When people come to the Church to “have a Mass said”, they are using an ancient practice whereby they have Mass offered for someone who has died or, in general, for the souls in Purgatory.
In asking a priest to offer Mass for a certain intention, the accompanying gift to him is looked upon as an offering for the support of the priest, or the Church at large, or for a particular mission endeavour in some part of the world. It is never considered payment for the Mass.
Current Church law tells us (Canon 945) that “in accordance with the approved custom of the Church, any priest who celebrates or concelebrates a mass may accept an offering to apply the mass for a specific intention”.
The amount of the offering varies in different areas of the country. Again, Church law sanctions the custom by noting that whoever makes such an offering contributes “to the good of the Church and by that offering my share in the Church’s concern for the support of its ministers and its activities”. (Canon 946)
While approving the custom, the Church warns: “Even the semblance of trafficking or trading is to be entirely excluded from Mass offerings.” (Canon 947)
Consequently, Catholics would consider the expressing “buying a Mass” to be in very bad taste.
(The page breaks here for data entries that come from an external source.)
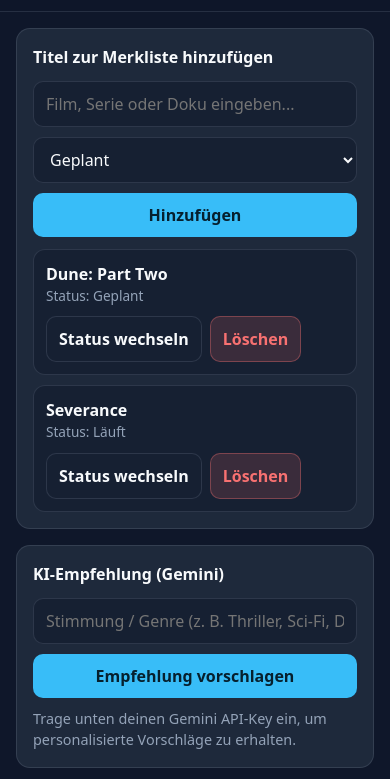
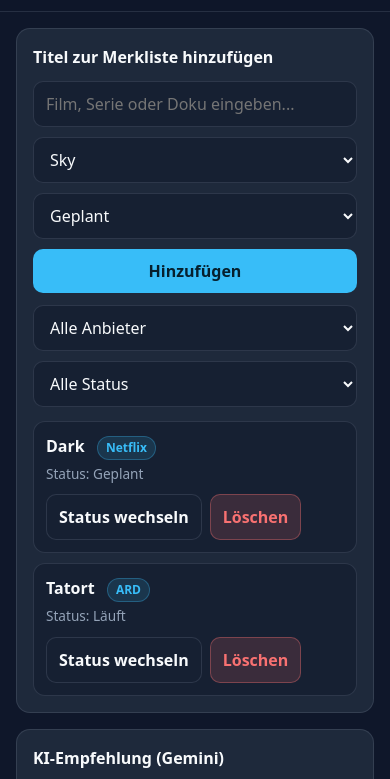
Before and after one commit to Wesco81-alt/watchlist, a plain HTML site: page index.html in a window 390 px wide. Shown: the part 46-825 px from the top of the page. Drawn offline with Linux system fonts and the light colour scheme.

Commit message:
Enhance layout and add provider filtering
Updated layout and styling for better responsiveness and added provider filtering to the watchlist feature.

```diff
--- a/index.html
+++ b/index.html
@@ -53,7 +53,7 @@
       border-color: rgba(34, 197, 94, 0.4);
     }
     main {
-      max-width: 780px;
+      max-width: 820px;
       margin: 0 auto;
       padding: 16px;
       display: grid;
@@ -74,11 +74,12 @@
       gap: 10px;
       grid-template-columns: 1fr;
     }
-    @media (min-width: 600px) {
+    @media (min-width: 640px) {
       .row.two { grid-template-columns: 1fr 1fr; }
-      .row.add { grid-template-columns: 2fr 1fr auto; }
+      .row.add { grid-template-columns: 2fr 1fr 1fr auto; }
+      .row.filters { grid-template-columns: 1fr 1fr; }
     }
-    input, select, textarea, button {
+    input, select, button {
       font: inherit;
       border-radius: 10px;
       border: 1px solid var(--border);
@@ -106,7 +107,7 @@
     .list {
       display: grid;
       gap: 10px;
-      margin-top: 12px;
+      margin-top: 14px;
     }
     .item {
       background: var(--panel-2);
@@ -119,14 +120,27 @@
       gap: 10px;
       flex-wrap: wrap;
     }
+    .provider-pill {
+      display: inline-block;
+      font-size: 0.75rem;
+      font-weight: 600;
+      padding: 2px 8px;
+      border-radius: 999px;
+      margin-left: 8px;
+      background: rgba(56, 189, 248, 0.14);
+      color: var(--accent);
+      border: 1px solid rgba(56, 189, 248, 0.3);
+    }
     .meta {
       font-size: 0.85rem;
       color: var(--muted);
+      margin-top: 4px;
     }
     .actions {
       display: flex;
       gap: 8px;
       align-items: center;
+      flex-wrap: wrap;
     }
     .status-msg {
       margin-top: 10px;
@@ -147,13 +161,51 @@
       <h2>Titel zur Merkliste hinzufügen</h2>
       <form id="addForm" class="row add">
         <input id="titleInput" type="text" placeholder="Film, Serie oder Doku eingeben..." required />
-        <select id="statusInput">
+        <select id="providerInput" aria-label="Anbieter">
+          <option value="Sky">Sky</option>
+          <option value="Netflix">Netflix</option>
+          <option value="ARD">ARD</option>
+          <option value="ZDF">ZDF</option>
+          <option value="Tresat">Tresat</option>
+          <option value="Joyn">Joyn</option>
+          <option value="Netzkino">Netzkino</option>
+          <option value="Prime Video">Prime Video</option>
+          <option value="HBO Max">HBO Max</option>
+          <option value="Apple TV">Apple TV</option>
+          <option value="Rakuten TV">Rakuten TV</option>
+          <option value="Sonstiges">Sonstiges</option>
+        </select>
+        <select id="statusInput" aria-label="Status">
           <option value="Geplant">Geplant</option>
           <option value="Läuft">Läuft</option>
           <option value="Gesehen">Gesehen</option>
         </select>
         <button type="submit">Hinzufügen</button>
       </form>
+
+      <div class="row filters" style="margin-top: 12px;">
+        <select id="providerFilter" aria-label="Nach Anbieter filtern">
+          <option value="Alle">Alle Anbieter</option>
+          <option value="Sky">Sky</option>
+          <option value="Netflix">Netflix</option>
+          <option value="ARD">ARD</option>
+          <option value="ZDF">ZDF</option>
+          <option value="Tresat">Tresat</option>
+          <option value="Joyn">Joyn</option>
+          <option value="Netzkino">Netzkino</option>
+          <option value="Prime Video">Prime Video</option>
+          <option value="HBO Max">HBO Max</option>
+          <option value="Apple TV">Apple TV</option>
+          <option value="Rakuten TV">Rakuten TV</option>
+          <option value="Sonstiges">Sonstiges</option>
+        </select>
+        <select id="statusFilter" aria-label="Nach Status filtern">
+          <option value="Alle">Alle Status</option>
+          <option value="Geplant">Geplant</option>
+          <option value="Läuft">Läuft</option>
+          <option value="Gesehen">Gesehen</option>
+        </select>
+      </div>
 
       <div class="list" id="watchlistContainer"></div>
     </section>
@@ -181,14 +233,29 @@
   </main>
 
   <script>
-    const STORAGE_KEY = "watchlist_kurator_items_v1";
+    const STORAGE_KEY = "watchlist_kurator_items_v3";
     const API_KEY_STORAGE = "watchlist_kurator_gemini_key_v1";
+    const PROVIDERS = [
+      "Sky",
+      "Netflix",
+      "ARD",
+      "ZDF",
+      "Tresat",
+      "Joyn",
+      "Netzkino",
+      "Prime Video",
+      "HBO Max",
+      "Apple TV",
+      "Rakuten TV",
+      "Sonstiges"
+    ];
+    const STATUSES = ["Geplant", "Läuft", "Gesehen"];
 
     let items = JSON.parse(localStorage.getItem(STORAGE_KEY) || "[]");
     if (!Array.isArray(items) || items.length === 0) {
       items = [
-        { id: crypto.randomUUID(), title: "Dune: Part Two", status: "Geplant" },
-        { id: crypto.randomUUID(), title: "Severance", status: "Läuft" }
+        { id: crypto.randomUUID(), title: "Dark", provider: "Netflix", status: "Geplant" },
+        { id: crypto.randomUUID(), title: "Tatort", provider: "ARD", status: "Läuft" }
       ];
       saveItems();
     }
@@ -196,7 +263,10 @@
     const watchlistContainer = document.getElementById("watchlistContainer");
     const addForm = document.getElementById("addForm");
     const titleInput = document.getElementById("titleInput");
+    const providerInput = document.getElementById("providerInput");
     const statusInput = document.getElementById("statusInput");
+    const providerFilter = document.getElementById("providerFilter");
+    const statusFilter = document.getElementById("statusFilter");
     const apiKeyInput = document.getElementById("apiKeyInput");
     const saveKeyBtn = document.getElementById("saveKeyBtn");
     const clearKeyBtn = document.getElementById("clearKeyBtn");
@@ -219,18 +289,47 @@
       apiStatus.classList.toggle("active", hasKey);
     }
 
+    function escapeHtml(str) {
+      return String(str).replace(/[&<>"']/g, (m) => ({
+        "&": "&amp;",
+        "<": "&lt;",
+        ">": "&gt;",
+        '"': "&quot;",
+        "'": "&#39;"
+      }[m]));
+    }
+
     function renderList() {
+      const selectedProvider = providerFilter.value;
+      const selectedStatus = statusFilter.value;
+
+      const filtered = items.filter((item) => {
+        const providerMatch = selectedProvider === "Alle" || item.provider === selectedProvider;
+        const statusMatch = selectedStatus === "Alle" || item.status === selectedStatus;
+        return providerMatch && statusMatch;
+      });
+
       watchlistContainer.innerHTML = "";
-      if (items.length === 0) {
-        watchlistContainer.innerHTML = '<div class="meta">Noch keine Einträge auf deiner Merkliste.</div>';
+      if (filtered.length === 0) {
+        watchlistContainer.innerHTML = '<div class="meta">Keine Einträge für den gewählten Filter vorhanden.</div>';
         return;
       }
-      items.forEach((item) => {
+
+      filtered.forEach((item) => {
+        const providerName = PROVIDERS.includes(item.provider) ? item.provider : "Sonstiges";
+        const currentStatus = STATUSES.includes(item.status) ? item.status : "Geplant";
+
         const div = document.createElement("div");
         div.className = "item";
 
         const info = document.createElement("div");
-        info.innerHTML = `<strong>${escapeHtml(item.title)}</strong><div class="meta">Status: ${escapeHtml(item.status)}</div>`;
+        info.innerHTML = `
+          <div>
+            <strong>${escapeHtml(item.title)}</strong>
+            <span class="provider-pill">${escapeHtml(providerName)}</span>
+          </div>
+          <div class="meta">Status: ${escapeHtml(currentStatus)}</div>
+        `;
 
         const actions = document.createElement("div");
         actions.className = "actions";
@@ -240,8 +339,7 @@
         nextBtn.className = "secondary";
         nextBtn.textContent = "Status wechseln";
         nextBtn.addEventListener("click", () => {
-          const order = ["Geplant", "Läuft", "Gesehen"];
-          const next = order[(order.indexOf(item.status) + 1) % order.length];
+          const next = STATUSES[(STATUSES.indexOf(currentStatus) + 1) % STATUSES.length];
           item.status = next;
           saveItems();
           renderList();
@@ -263,16 +361,6 @@
       });
     }
 
-    function escapeHtml(str) {
-      return String(str).replace(/[&<>"']/g, (m) => ({
-        "&": "&amp;",
-        "<": "&lt;",
-        ">": "&gt;",
-        '"': "&quot;",
-        "'": "&#39;"
-      }[m]));
-    }
-
     addForm.addEventListener("submit", (e) => {
       e.preventDefault();
       const title = titleInput.value.trim();
@@ -280,6 +368,7 @@
       items.unshift({
         id: crypto.randomUUID(),
         title,
+        provider: providerInput.value,
         status: statusInput.value
       });
       saveItems();
@@ -287,6 +376,9 @@
       titleInput.value = "";
       titleInput.focus();
     });
+
+    providerFilter.addEventListener("change", renderList);
+    statusFilter.addEventListener("change", renderList);
 
     saveKeyBtn.addEventListener("click", () => {
       const val = apiKeyInput.value.trim();
@@ -307,7 +399,7 @@
     recommendBtn.addEventListener("click", async () => {
       const key = getApiKey();
       const mood = moodInput.value.trim() || "abwechslungsreich";
-      const titles = items.map((i) => `${i.title} (${i.status})`).join(", ");
+      const titles = items.map((i) => `${i.title} [${i.provider || "Sonstiges"}, ${i.status}]`).join(", ");
 
       if (!key) {
         aiOutput.textContent = `Demo-Hinweis: Für die Merkliste (${titles || "leer"}) wäre ein guter nächster Titel im Bereich „${mood}“ ein passender Film oder eine Serie mit starker Atmosphäre. Für echte Gemini-Antworten bitte oben unter „Daten & API“ einen Key speichern.`;
```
Spiritual gifts can never have a price tag attached.
The Mass is the most perfect prayer a Catholic can offer to God. That is why so many of them want to continue the beautiful practice of “having a Mass said” for someone they love.
Having a Mass offered for joyous occasions, like a wedding, an anniversary, a birthday, or nameday, is also encouraged.
Every Parish Priest is bound by Church Law to offer Mass each Sunday and Church Holiday for the people of his parish.